If these findings hold up in humans, we could be looking at being able to shrink pancreatic cancer tumors to help patients live longer.
"Ask your oncologist about combination therapies."
These are the conclusions Christopher Heeschen, MD, PhD, presented at the American Association for Cancer Research’s Pancreatic Cancer: Progress and Challenges conference, held June 18-21, 2012.
Cancer stem cells are the most difficult to destroy. They're involved throughout the cancer process. They not only start cancer growth, but make chemotherapy treatments stop working. They are very tough customers.
Recently, researchers have learned that cancer stem cells are the key barriers to standard therapies working on pancreatic cancer.
“Therefore, efficiently targeting these cells will be crucial for achieving higher cure rates in patients with pancreatic cancer,” said Dr. Heeschen, professor for experimental medicine at the Spanish National Cancer Research Centre in Madrid, Spain.
“Our newly emerging data now indicate that metformin, a widely used and well-tolerated drug for the treatment of diabetes, is capable of efficiently eliminating these cells.”
Apparently, cancer stem cell metabolism melted, the cells died when pre-treated with metformin, and the tumors didn't return.
“Intriguingly, in all tumors treated with metformin to date, relapse of disease was efficiently prevented and there were no noticeable adverse effects,” Dr. Heeschen said.
He thinks it's time to head to clinical trials. Dr. Heeschen and his team are waiting for the results of a study testing the diabetes drug as a maintenance treatment for people with late stage pancreatic cancer.
Metformin has been seen to have effective cancer-fighting properties against a number of different malignancies.

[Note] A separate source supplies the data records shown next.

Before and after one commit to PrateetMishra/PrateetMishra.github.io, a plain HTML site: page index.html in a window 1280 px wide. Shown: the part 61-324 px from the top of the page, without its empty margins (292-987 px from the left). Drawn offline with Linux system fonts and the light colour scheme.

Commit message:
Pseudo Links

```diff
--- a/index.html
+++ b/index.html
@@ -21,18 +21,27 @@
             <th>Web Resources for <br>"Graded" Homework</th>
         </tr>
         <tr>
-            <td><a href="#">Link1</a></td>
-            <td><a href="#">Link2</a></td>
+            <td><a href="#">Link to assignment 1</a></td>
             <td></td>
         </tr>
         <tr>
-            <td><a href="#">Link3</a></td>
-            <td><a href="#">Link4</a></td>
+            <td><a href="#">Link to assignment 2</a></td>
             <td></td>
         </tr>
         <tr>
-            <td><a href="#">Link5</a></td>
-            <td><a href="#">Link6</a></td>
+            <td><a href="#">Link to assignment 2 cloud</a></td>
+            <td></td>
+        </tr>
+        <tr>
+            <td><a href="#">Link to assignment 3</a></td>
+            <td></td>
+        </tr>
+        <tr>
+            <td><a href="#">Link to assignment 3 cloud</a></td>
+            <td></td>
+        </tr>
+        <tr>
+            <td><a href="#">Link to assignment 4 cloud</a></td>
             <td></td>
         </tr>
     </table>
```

It should be noted that research presented at conferences is considered preliminary before it's published in a peer-reviewed journal.